RNA extraction and RT-qPCR analysis for gene expression was performed on three independent pools of 20 ureters each of E14.5 control, Fgfr1/2cDKO-UM and Fgfr1/2cDKO-UE embryos or of ten ureters each of E12.5 control and Fgfr1/2cDKO-UE embryos after 18 h of culture as previously described (Meuser et al., 2022). Primers are listed in Table S17.
For microarray analysis, ureters were either isolated at E15.5, explanted on Transwell membranes, cultivated for 6 days and then stored at −80°C or were isolated at E14.5 and directly frozen and stored at −80°C. Two independent pools of control and mutant ureters (five ureters each from male and female embryos) were collected for the E15.5+6 day microarray. Four independent pools of control and mutant ureters (20 ureters each for male and female embryos) were used for microarray analysis at E14.5. Total RNA from each pool was extracted using peqGOLD RNApure (30-1010, VWR International) and subsequently processed by the Research Core Unit Transcriptomics of Hannover Medical School. Whole Mouse Genome Oligo v2 (4×44K) Microarrays (G4846A; Agilent Technologies) were used for transcriptome analysis. Normalized expression data were filtered using Microsoft Excel (Microsoft Corporation). Functional enrichment analysis for up- and downregulated genes was performed with DAVID 6.8 web-software (https://david.ncifcrf.gov/) using default settings, and terms were selected based on P-value.
Statistical analysis was performed using unpaired, two-tailed Student's t-test or a two-way analysis of variance (ANOVA) followed by Tukey's multiple comparisons test as indicated (GraphPad Prism version 7.03 and Microsoft Excel). Values are presented as mean±s.d. with P<0.05 considered significant.
Sections were photographed using a DM5000 microscope (Leica Camera, Wetzlar, Germany) with Leica DFC300FX digital camera or a Leica DMI6000B microscope with Leica DFC350FX digital camera.

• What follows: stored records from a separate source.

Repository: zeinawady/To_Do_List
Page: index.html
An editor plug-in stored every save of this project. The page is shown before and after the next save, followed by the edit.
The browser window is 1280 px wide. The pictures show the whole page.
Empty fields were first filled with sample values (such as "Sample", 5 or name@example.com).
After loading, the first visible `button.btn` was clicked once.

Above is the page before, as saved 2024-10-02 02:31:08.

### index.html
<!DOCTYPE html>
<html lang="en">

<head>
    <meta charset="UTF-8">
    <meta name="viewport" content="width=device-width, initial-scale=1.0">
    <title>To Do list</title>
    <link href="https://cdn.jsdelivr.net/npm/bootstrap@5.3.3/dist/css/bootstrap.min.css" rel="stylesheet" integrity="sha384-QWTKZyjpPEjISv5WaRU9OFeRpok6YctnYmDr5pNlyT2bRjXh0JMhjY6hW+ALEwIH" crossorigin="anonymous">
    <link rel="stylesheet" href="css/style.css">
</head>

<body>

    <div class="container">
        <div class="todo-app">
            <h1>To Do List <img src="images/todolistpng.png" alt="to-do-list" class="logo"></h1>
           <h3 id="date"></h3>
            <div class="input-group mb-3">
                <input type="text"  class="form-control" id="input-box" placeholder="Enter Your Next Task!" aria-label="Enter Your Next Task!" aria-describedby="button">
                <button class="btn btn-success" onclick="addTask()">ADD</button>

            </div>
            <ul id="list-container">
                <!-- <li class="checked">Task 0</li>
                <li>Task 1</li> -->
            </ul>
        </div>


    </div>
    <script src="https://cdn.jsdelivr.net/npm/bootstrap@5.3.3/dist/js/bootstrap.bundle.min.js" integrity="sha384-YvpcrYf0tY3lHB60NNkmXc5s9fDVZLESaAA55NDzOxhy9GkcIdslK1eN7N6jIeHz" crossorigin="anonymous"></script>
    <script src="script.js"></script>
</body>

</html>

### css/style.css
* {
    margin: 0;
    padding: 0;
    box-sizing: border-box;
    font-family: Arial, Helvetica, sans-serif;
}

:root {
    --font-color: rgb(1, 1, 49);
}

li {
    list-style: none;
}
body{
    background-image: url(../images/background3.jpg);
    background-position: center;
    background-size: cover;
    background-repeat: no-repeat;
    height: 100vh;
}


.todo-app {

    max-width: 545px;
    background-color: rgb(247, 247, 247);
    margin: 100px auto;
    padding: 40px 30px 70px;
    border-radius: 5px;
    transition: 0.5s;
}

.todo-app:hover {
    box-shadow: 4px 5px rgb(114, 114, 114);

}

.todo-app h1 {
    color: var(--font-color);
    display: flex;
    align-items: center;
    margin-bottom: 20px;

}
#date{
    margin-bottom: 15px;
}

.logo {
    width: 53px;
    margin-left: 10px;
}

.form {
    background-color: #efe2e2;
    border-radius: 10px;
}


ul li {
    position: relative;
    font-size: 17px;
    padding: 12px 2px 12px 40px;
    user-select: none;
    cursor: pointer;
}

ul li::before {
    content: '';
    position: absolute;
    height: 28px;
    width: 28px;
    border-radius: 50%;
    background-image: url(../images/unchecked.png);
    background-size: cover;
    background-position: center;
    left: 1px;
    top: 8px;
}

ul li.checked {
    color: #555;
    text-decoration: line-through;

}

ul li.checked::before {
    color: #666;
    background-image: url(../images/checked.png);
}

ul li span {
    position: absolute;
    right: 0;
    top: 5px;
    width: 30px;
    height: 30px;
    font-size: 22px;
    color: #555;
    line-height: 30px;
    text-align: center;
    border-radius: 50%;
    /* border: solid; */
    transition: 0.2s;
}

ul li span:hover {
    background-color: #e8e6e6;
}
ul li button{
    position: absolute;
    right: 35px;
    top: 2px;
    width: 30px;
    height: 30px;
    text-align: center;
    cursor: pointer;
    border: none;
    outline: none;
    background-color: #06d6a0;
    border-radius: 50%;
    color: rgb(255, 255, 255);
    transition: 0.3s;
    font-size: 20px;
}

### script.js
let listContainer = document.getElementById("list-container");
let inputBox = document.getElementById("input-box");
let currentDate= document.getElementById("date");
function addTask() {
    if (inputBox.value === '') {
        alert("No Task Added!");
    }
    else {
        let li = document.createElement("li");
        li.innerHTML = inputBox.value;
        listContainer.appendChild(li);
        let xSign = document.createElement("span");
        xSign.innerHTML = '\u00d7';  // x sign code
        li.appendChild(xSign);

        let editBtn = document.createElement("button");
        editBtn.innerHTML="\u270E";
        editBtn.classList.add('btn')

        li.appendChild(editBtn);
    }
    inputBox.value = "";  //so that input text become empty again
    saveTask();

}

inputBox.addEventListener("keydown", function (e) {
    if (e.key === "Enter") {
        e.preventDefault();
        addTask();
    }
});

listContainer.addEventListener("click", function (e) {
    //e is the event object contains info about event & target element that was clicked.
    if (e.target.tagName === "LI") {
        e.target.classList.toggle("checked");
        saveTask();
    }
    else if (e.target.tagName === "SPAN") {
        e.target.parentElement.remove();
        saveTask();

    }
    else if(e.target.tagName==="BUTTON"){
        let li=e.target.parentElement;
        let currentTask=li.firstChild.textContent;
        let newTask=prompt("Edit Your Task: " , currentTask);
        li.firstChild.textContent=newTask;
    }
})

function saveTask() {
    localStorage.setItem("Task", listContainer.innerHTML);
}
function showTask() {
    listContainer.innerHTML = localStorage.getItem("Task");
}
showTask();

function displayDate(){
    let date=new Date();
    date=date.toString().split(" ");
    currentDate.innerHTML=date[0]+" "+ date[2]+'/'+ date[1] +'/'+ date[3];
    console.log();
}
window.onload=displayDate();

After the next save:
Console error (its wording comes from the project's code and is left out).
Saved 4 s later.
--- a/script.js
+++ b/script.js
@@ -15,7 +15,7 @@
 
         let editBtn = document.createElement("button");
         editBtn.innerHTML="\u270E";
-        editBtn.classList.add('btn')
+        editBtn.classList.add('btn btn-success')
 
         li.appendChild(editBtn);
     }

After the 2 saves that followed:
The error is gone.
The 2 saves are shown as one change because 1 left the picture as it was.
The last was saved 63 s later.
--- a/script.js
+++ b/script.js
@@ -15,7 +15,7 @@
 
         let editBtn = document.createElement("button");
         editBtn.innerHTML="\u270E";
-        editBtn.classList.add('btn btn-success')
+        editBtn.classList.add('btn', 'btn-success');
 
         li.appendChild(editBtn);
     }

All images were then processed in Adobe Photoshop CS3 or CS4.
We thank Rolf Kemler (MPI for Immunobiology, Freiburg) for the CDH1 antibody, and Patricia Zarnovican for excellent technical support. Microarray data used in this publication were generated by the Research Core Unit Genomics (RCUG) at Hannover Medical School.

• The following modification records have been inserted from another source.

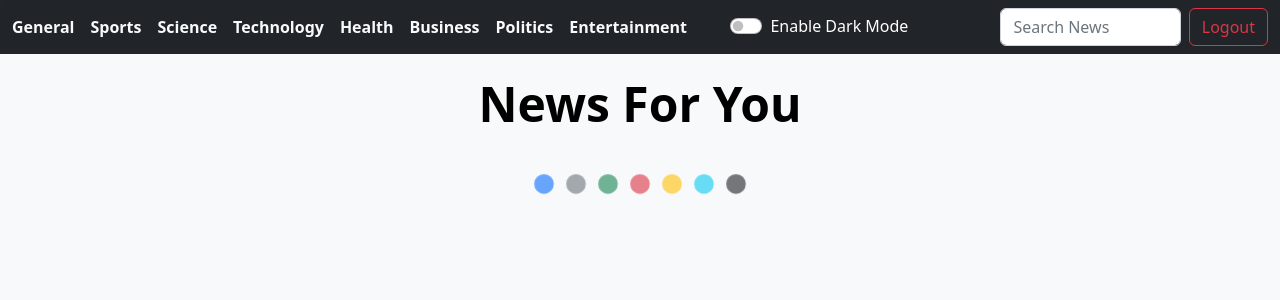
Repository: bhaveshdaipuria/newsapp
Page: /news/general
An editor plug-in stored every save of this project. The page is shown before and after the next save, followed by the edit.
The browser window is 1280 px wide. The pictures show the whole page.
The page's requests for data from a server got no answer. The project was rebuilt for these pictures with package versions that can differ from the ones it lists, and the page was loaded fresh each time. No one was signed in, and anything a server would have sent is missing. Also part of the build but not shown: src/components/NewsItem.jsx, src/components/Alert.jsx, src/components/Login.jsx, src/components/Register.jsx, src/Router/AuthRoute.jsx.

Above is the page before, as saved 2023-04-03 00:41:36.

### public/index.html
<!DOCTYPE html>
<html lang="en">
  <head>
    <meta charset="utf-8" />
    <link rel="icon" href="%PUBLIC_URL%/favicon.ico" />
    <meta name="viewport" content="width=device-width, initial-scale=1" />
    <meta name="theme-color" content="#000000" />
    <meta
      name="description"
      content="Web site created using create-react-app"
    />
    <link rel="apple-touch-icon" href="%PUBLIC_URL%/logo192.png" />
    <!--
      manifest.json provides metadata used when your web app is installed on a
      user's mobile device or desktop. See https://developers.google.com/web/fundamentals/web-app-manifest/
    -->
    <link rel="manifest" href="%PUBLIC_URL%/manifest.json" />
    <!--
      Notice the use of %PUBLIC_URL% in the tags above.
      It will be replaced with the URL of the `public` folder during the build.
      Only files inside the `public` folder can be referenced from the HTML.

      Unlike "/favicon.ico" or "favicon.ico", "%PUBLIC_URL%/favicon.ico" will
      work correctly both with client-side routing and a non-root public URL.
      Learn how to configure a non-root public URL by running `npm run build`.
    -->
    <title>Daily News</title>
  </head>
  <body>
    <noscript>You need to enable JavaScript to run this app.</noscript>
    <div id="root"></div>
    <!--
      This HTML file is a template.
      If you open it directly in the browser, you will see an empty page.

      You can add webfonts, meta tags, or analytics to this file.
      The build step will place the bundled scripts into the <body> tag.

      To begin the development, run `npm start` or `yarn start`.
      To create a production bundle, use `npm run build` or `yarn build`.
    -->
  </body>
</html>

### src/index.js
import React from 'react';
import ReactDOM from 'react-dom/client';
import './index.css';
import App from './App';
import reportWebVitals from './reportWebVitals';
import { Provider } from 'react-redux';
import { store }  from './reduxToolkit/Store';
import 'bootstrap/dist/css/bootstrap.min.css';
import 'bootstrap/dist/js/bootstrap.bundle.min';

const root = ReactDOM.createRoot(document.getElementById('root'));

root.render(
  <React.StrictMode>
    <Provider store={store}>
    <App />
    </Provider>
  </React.StrictMode>
);

// If you want to start measuring performance in your app, pass a function
// to log results (for example: reportWebVitals(console.log))
// or send to an analytics endpoint. Learn more: https://bit.ly/CRA-vitals
reportWebVitals();

### src/App.js
import React from "react";
import './App.css'

import {
  BrowserRouter,
  Routes,
  Route
} from "react-router-dom";
import AppRoute from "./Router/AppRoute";

function App(){

  return (
    <>
    <BrowserRouter>
    <Routes>
     <Route path='*' element={<AppRoute/>}></Route>
    </Routes>
    </BrowserRouter>
    </>
  );
}

export default App;

### src/reduxToolkit/Store.jsx
import { configureStore } from "@reduxjs/toolkit";
import signInReducer from './signInStatus';

export const store = configureStore({
    reducer: {
        signingIn: signInReducer
    }
})

### src/App.css
@import url('https://fonts.googleapis.com/css2?family=Secular+One&display=swap');
.active{
    pointer-events: none;
    background-color: #ffffff;
    color: black;
    border-radius: 8px;
    font-weight: bolder;
    text-decoration: none;
}

.loginForm, .registerForm{
    margin-left: 40%;
    margin-top: 10%;
    display: inline-block;
}

.appHeading{
    padding-left: 2rem;
    padding-top: 2rem;
    font-size: 2.6rem;
    color: rgb(0, 78, 150);
    font-weight: bold;
    font-family: 'Secular One', sans-serif;
}
.loginHead, .registerHead{
    margin-bottom: 3rem;
}
.signInHeading, .signUpHeading{
    font-size: 2rem;
    font-weight: bold;
    margin-bottom: 0.6rem;
}
.registerInputs, .loginInputs{
    border-style: solid;
    border-color: grey;
    border-width: 2px;
    margin-bottom: 2rem;
    text-align: center;
    border-radius: 9px;
    text-align: center;
    height: 2.6rem;
}
.registerInputs:focus, .loginInputs:focus{
    border-color: rgb(0, 64, 107);
    border-width: 0.1rem;
    border-style: solid;
}
.loginSpan, .registerSpan{
    margin-left: 1.2rem;
    margin-top: -2rem;
    width: 10rem;
    margin-bottom: 1.4rem;
    font-weight: bolder;
    font-size: small;
}
.loginSubmit, .registerSubmit{
    border-style: solid;
    border-width: 2px;
    border-color: rgb(2, 129, 203);
    width: 15rem;
    border-radius: 30px;
    text-align: center;
    background-color: black;
    color: whitesmoke;
    background-color: rgb(2, 129, 203);
    margin-left: 4.7rem;
    font-weight: bold;
    margin-bottom: 1.6rem;
    height: 2.6rem;
}
.loginSubmit:hover, .registerSubmit:hover{
    background-color: rgb(2, 51, 125);
    border-color: rgb(2, 51, 125);
}
.linkDiv_Login, .registerDiv_Login{
    margin-left: 3.6rem;
}
.linkRegister, .linkLogin{
    margin-left: 2.9rem;
    color: rgb(2, 129, 203);
    font-weight: bold;
}
.registerContainer, .loginContainer{
    padding-left: 5rem;
}
hr{
    margin-bottom: 2rem;
}

### src/Router/AppRoute.jsx
import React, {useState} from 'react'
import { Routes, Route } from 'react-router-dom';
import News from '../components/News';
import PropTypes from 'prop-types';
import AuthRoute from './AuthRoute';
import Login from '../components/Login';
import ModeSwitch from '../components/ModeSwitch';
import { useSelector } from 'react-redux';

function AppRoute() {

  const signInValue = useSelector((state)=> state.signingIn.value);

    News.defaultProps = {
        newsCountry: "in",
        newsCategory: "general",
        newsNumber: 12
      }

    News.propTypes = {
      newsNumber: PropTypes.number,
      newsCategory: PropTypes.string
    }

    const[modeTxt, setModeTxt] = useState('Enable Dark Mode');
    const[hColor, setHColor] = useState('text-black');
    const[badgeColor, setBadgeColor] = useState('bg-dark');
    const[bodyColor, setBodyColor] = useState('bg-light');
    const[mode, setMode] = useState('bg-light');

    const toggleMode = ()=>{
      if(mode === 'bg-light'){
        setMode('bg-dark');
        setModeTxt('Enable Light Mode');
        setHColor('text-white');
        setBadgeColor('bg-danger');
        setBodyColor('bg-dark');
      }else{
        setMode('bg-light');
        setModeTxt('Enable Dark Mode');
        setMode('bg-light');
        setHColor('text-black');
        setBadgeColor('bg-dark');
        setBodyColor('bg-light');
      }
    }



  return (
    <Routes>
    <Route exact path='*' element={<AuthRoute/>}/>
    <Route path='/' element={!signInValue === true?<Login/>:<News key='general' newsCategory='general' bodyColorProp={bodyColor} hColorProp={hColor} modeProp={mode} badgeColorProp={badgeColor} modeSwitchProp={<ModeSwitch toggleMode={toggleMode} modeTxt={modeTxt}/>}/>}/>
    <Route path='/news/general' element={<News key='general' newsCategory='general' bodyColorProp={bodyColor} hColorProp={hColor} modeProp={mode} badgeColorProp={badgeColor} modeSwitchProp={<ModeSwitch toggleMode={toggleMode} modeTxt={modeTxt}/>}/>}/>
    <Route path='/news/sports' element={<News key='sports' newsCategory='sports' bodyColorProp={bodyColor} hColorProp={hColor} modeProp={mode} badgeColorProp={badgeColor} modeSwitchProp={<ModeSwitch toggleMode={toggleMode} modeTxt={modeTxt}/>}/>}/>
    <Route path='/news/science' element={<News key='science' newsCategory='science' bodyColorProp={bodyColor} hColorProp={hColor} modeProp={mode} badgeColorProp={badgeColor} modeSwitchProp={<ModeSwitch toggleMode={toggleMode} modeTxt={modeTxt}/>}/>}/>
    <Route path='/news/technology' element={<News key='technology'newsCategory='technology' bodyColorProp={bodyColor} hColorProp={hColor} modeProp={mode} badgeColorProp={badgeColor} modeSwitchProp={<ModeSwitch toggleMode={toggleMode} modeTxt={modeTxt}/>}/>}/>
    <Route path='/news/health' element={<News key='health' newsCategory='health' bodyColorProp={bodyColor} hColorProp={hColor} modeProp={mode} badgeColorProp={badgeColor} modeSwitchProp={<ModeSwitch toggleMode={toggleMode} modeTxt={modeTxt}/>}/>}/>
    <Route path='/news/business' element={<News key='business' newsCategory='business' bodyColorProp={bodyColor} hColorProp={hColor} modeProp={mode} badgeColorProp={badgeColor} modeSwitchProp={<ModeSwitch toggleMode={toggleMode} modeTxt={modeTxt}/>}/>}/>
    <Route path='/news/politics' element={<News key='politics' newsCategory='politics' bodyColorProp={bodyColor} hColorProp={hColor} modeProp={mode} badgeColorProp={badgeColor} modeSwitchProp={<ModeSwitch toggleMode={toggleMode} modeTxt={modeTxt}/>}/>}/>
    <Route path='/news/entertainment' element={<News key='entertainment' newsCategory='entertainment' bodyColorProp={bodyColor} hColorProp={hColor} modeProp={mode} badgeColorProp={badgeColor} modeSwitchProp={<ModeSwitch toggleMode={toggleMode} modeTxt={modeTxt}/>}/>}/>
   </Routes>
  )
}

export default AppRoute

### src/reduxToolkit/signInStatus.jsx
import { createSlice } from "@reduxjs/toolkit";

const initialState = {
    value: null
}

export const isSignedIn = createSlice({
    name: 'signInReducer',
    initialState,
    reducers: {
        SIGN_IN: (state)=>{
            state.value = true;
        },
        SIGN_OUT: (state)=>{
            state.value = false;
        }
    }
})

export const {SIGN_IN, SIGN_OUT} = isSignedIn.actions;
export default isSignedIn.reducer;

### src/components/News.jsx
import React, {useEffect, useState} from "react";
import NewsItem from './NewsItem';
import Loading from "./Loading";
import { NavLink, Link } from "react-router-dom";
import InfiniteScroll from "react-infinite-scroll-component";
import LoadingBar from "react-top-loading-bar";
import { useDispatch } from "react-redux";
import { SIGN_OUT } from "../reduxToolkit/signInStatus";


function App({newsCountry, newsCategory, newsNumber, bodyColorProp, modeProp ,hColorProp ,badgeColorProp, modeSwitchProp}){

  const dispatch = useDispatch();

  const[data, setData] = useState([]);
  const[loading, setLoading] = useState(true)
  const[barPrg, setBarPrg] = useState(0);
  const[page, setPage] = useState(1);
  const[searchWord, setSearchWord] = useState();
  const[searching, setSearching] = useState(false);
  const[totalResults, setTotalResults] = useState(0);

  document.body.className = `${bodyColorProp}`;

 const capitalizeFirstLetter = (string) => {
    return string.charAt(0).toUpperCase() + string.slice(1);
}

  const apiKey = process.env.REACT_APP_API_KEY;

  const enteredTitle = (e)=>{
    setSearchWord(e.target.value.toLowerCase());
    setSearching(true);
  }

  const filteredData = data.filter((value)=>{
    if(searchWord === ''){
      return value;
    }else{
      return value.title.toLowerCase().includes(searchWord);
    }
  })

  document.title = `News - ${capitalizeFirstLetter(newsCategory)}`;

  const mainURL = `https://newsapi.org/v2/top-headlines?country=${newsCountry}&category=${newsCategory}&apiKey=${apiKey}&page=${page}&pageSize=${newsNumber}`;

  useEffect(()=>{
    setBarPrg(10);
    fetch(mainURL).then(data=>data.json())
    .then((response)=>{
       setData(response.articles);
       setTotalResults(response.totalResults)
       setLoading(false);
    })
    setBarPrg(100);
  }, []);

  const fetchMoreData = ()=>{
    const mainURL = `https://newsapi.org/v2/top-headlines?country=${newsCountry}&category=${newsCategory}&apiKey=${apiKey}&page=${page+1}&pageSize=${newsNumber}`;
    fetch(mainURL).then((data)=>{setPage(page+1); return data.json()})
    .then((response)=>{
       setData(data.concat(response.articles));
       setTotalResults(response.totalResults);
    })
  }

  return(
    <div className={`${modeProp}`}>
    <div>
      <LoadingBar
        color='#f11946'
        progress={barPrg}
        height={2}
        onLoaderFinished={() => setBarPrg(0)}
      />
    </div>
    <nav className="fixed-top navbar navbar-expand navbar-dark bg-dark">
    <div className="container-fluid">
    <div className="navbar-collapse" id="navbarNavAltMarkup">
    <div  className="navbar-nav gap-x-4">
      <NavLink to ="/news/general/" className="text-slate-50 no-underline font-bold">General</NavLink>
      <NavLink to ="/news/sports" className="text-slate-50 no-underline font-bold">Sports</NavLink>
      <NavLink to ="/news/science" className="text-slate-50 no-underline font-bold">Science</NavLink>
      <NavLink to ="/news/technology" className="text-slate-50 no-underline font-bold">Technology</NavLink>
      <NavLink to ="/news/health" className="text-slate-50 no-underline font-bold">Health</NavLink>
      <NavLink to ="/news/business" className="text-slate-50 no-underline font-bold">Business</NavLink>
      <NavLink to ="/news/politics" className="text-slate-50 no-underline font-bold">Politics</NavLink>
      <NavLink to ="/news/entertainment" className="text-slate-50 no-underline font-bold">Entertainment</NavLink>
    </div>
    </div>
    {modeSwitchProp}
    </div>
    <form className = "d-flex mr-3" role="search">
        <input className="form-control me-2" type="search" placeholder="Search News" aria-label="Search" onChange={enteredTitle}/>
        <Link to ='/signin'><button className="btn btn-outline-danger" type="submit" onClick={()=>dispatch(SIGN_OUT())}>Logout</button></Link>
      </form>
    </nav>
    <h1 className={`text-center text-5xl mt-20 ${hColorProp}`}><b>News For You</b></h1>
    {loading && <div className="flex justify-center mt-10"><Loading></Loading></div>}
    <InfiniteScroll
          dataLength={data.length}
          next={fetchMoreData}
          hasMore={data.length !== totalResults}
          loader={<div className="flex justify-center mb-3"><Loading></Loading></div>}
    >
    <div className="container my-3 mt-5">
      <div className="row gap-x-14 gap-y-4 justify-center">
      {!searching && data.map((element, index)=>(
       <NewsItem key={index} badgeColor={badgeColorProp} newsSource={element.source.name} newsDescription={element.description} newsTitle={element.title} imageURL={element.urlToImage} newsURL={element.url}/>))}
      {(searching) && filteredData.map((element, index)=>(
        <NewsItem key={index} badgeColor={badgeColorProp} newsSource={element.source.name} newsDescription={element.description} newsTitle={element.title} imageURL={element.urlToImage} newsURL={element.url}/>))
        }
    </div>
    </div>
    </InfiniteScroll>
    </div>
  );
}

export default App;

### src/components/ModeSwitch.jsx
import React from 'react'

function ModeSwitch({toggleMode, modeTxt}) {
  return (
    <div className="form-check form-switch mr-20">
    <input className="form-check-input" type="checkbox" role="switch" id="flexSwitchCheckChecked" value="1" onClick={toggleMode}/>
    <label className="form-check-label text-white" htmlFor="flexSwitchCheckChecked">{modeTxt}</label>
    </div>
  )
}

export default ModeSwitch;

### src/components/Loading.jsx
import React from "react";

function Loading() {
  return (
    <>
      <div className="spinner-grow text-primary" role="status">
        <span className="visually-hidden">Loading...</span>
      </div>
      <div className="spinner-grow text-secondary" role="status">
        <span className="visually-hidden">Loading...</span>
      </div>
      <div className="spinner-grow text-success" role="status">
        <span className="visually-hidden">Loading...</span>
      </div>
      <div className="spinner-grow text-danger" role="status">
        <span className="visually-hidden">Loading...</span>
      </div>
      <div className="spinner-grow text-warning" role="status">
        <span className="visually-hidden">Loading...</span>
      </div>
      <div className="spinner-grow text-info" role="status">
        <span className="visually-hidden">Loading...</span>
      </div>
      <div className="spinner-grow text-dark" role="status">
        <span className="visually-hidden">Loading...</span>
      </div>
    </>
  );
}

export default Loading;

Loaded but not shown: src/index.css (common file); src/reportWebVitals.js (common file); tailwind.config.js (common file)

After the next save:
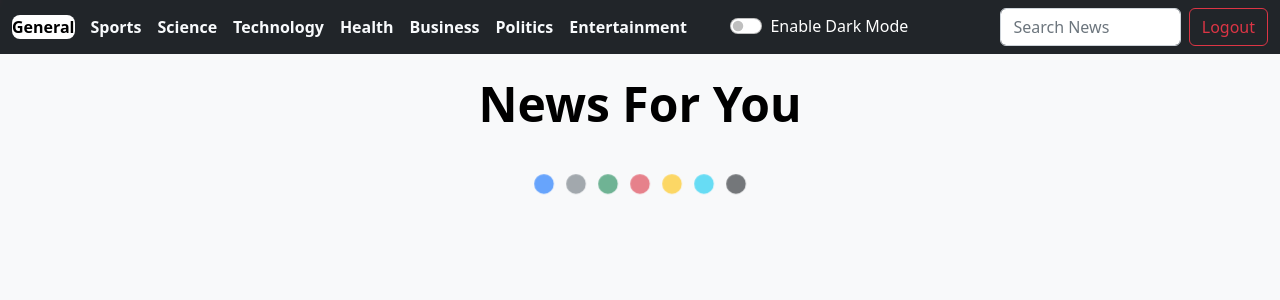
Saved 45 s later.
--- a/src/components/News.jsx
+++ b/src/components/News.jsx
@@ -79,7 +79,7 @@ function App({newsCountry, newsCategory, newsNumber, bodyColorProp, modeProp ,hC
     <div className="container-fluid">
     <div className="navbar-collapse" id="navbarNavAltMarkup">
     <div  className="navbar-nav gap-x-4">
-      <NavLink to ="/news/general/" className="text-slate-50 no-underline font-bold">General</NavLink>
+      <NavLink to ="/news/general" className="text-slate-50 no-underline font-bold">General</NavLink>
       <NavLink to ="/news/sports" className="text-slate-50 no-underline font-bold">Sports</NavLink>
       <NavLink to ="/news/science" className="text-slate-50 no-underline font-bold">Science</NavLink>
       <NavLink to ="/news/technology" className="text-slate-50 no-underline font-bold">Technology</NavLink>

Conceptualization: L.D., H.T., A.K.; Methodology: M.M., H.T., M.-O.T.; Software: M.-O.T.; Validation: L.D., H.T.; Formal analysis: L.D., M.M., H.T., U.W.H.J., M.-O.T.; Investigation: L.D., M.M., H.T., U.W.H.J., C.R., M.-O.T.; Resources: C.R.; Data curation: L.D., H.T., M.-O.T.; Writing - original draft: L.D., A.K.; Writing - review & editing: L.D., M.M., H.T., U.W.H.J., C.R., H.H., M.-O.T., A.K.; Visualization: L.D., H.T.; Supervision: C.R., H.H., A.K.; Project administration: A.K.; Funding acquisition: H.H., A.K.
This work was supported by a grant from the German Research Council (Deutsche Forschungsgemeinschaft; DFG KI728/9-2) to A.K.

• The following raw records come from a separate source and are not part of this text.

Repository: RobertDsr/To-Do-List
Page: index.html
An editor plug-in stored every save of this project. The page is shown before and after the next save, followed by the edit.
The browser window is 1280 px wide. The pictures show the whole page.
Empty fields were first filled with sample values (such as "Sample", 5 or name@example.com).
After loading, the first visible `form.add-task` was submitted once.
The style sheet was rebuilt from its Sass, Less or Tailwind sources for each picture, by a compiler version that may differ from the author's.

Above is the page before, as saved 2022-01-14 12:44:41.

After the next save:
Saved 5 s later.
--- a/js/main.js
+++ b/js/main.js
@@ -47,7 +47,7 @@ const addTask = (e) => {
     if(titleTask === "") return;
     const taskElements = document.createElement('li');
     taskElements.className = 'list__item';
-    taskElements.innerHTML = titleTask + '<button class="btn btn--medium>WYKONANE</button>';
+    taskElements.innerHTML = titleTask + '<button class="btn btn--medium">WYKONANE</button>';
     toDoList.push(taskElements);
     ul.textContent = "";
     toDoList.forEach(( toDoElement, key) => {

Peer review history
The peer review history is available online at https://journals.biologists.com/dev/lookup/doi/10.1242/dev.200767.reviewer-comments.pdf.
The authors declare no competing or financial interests.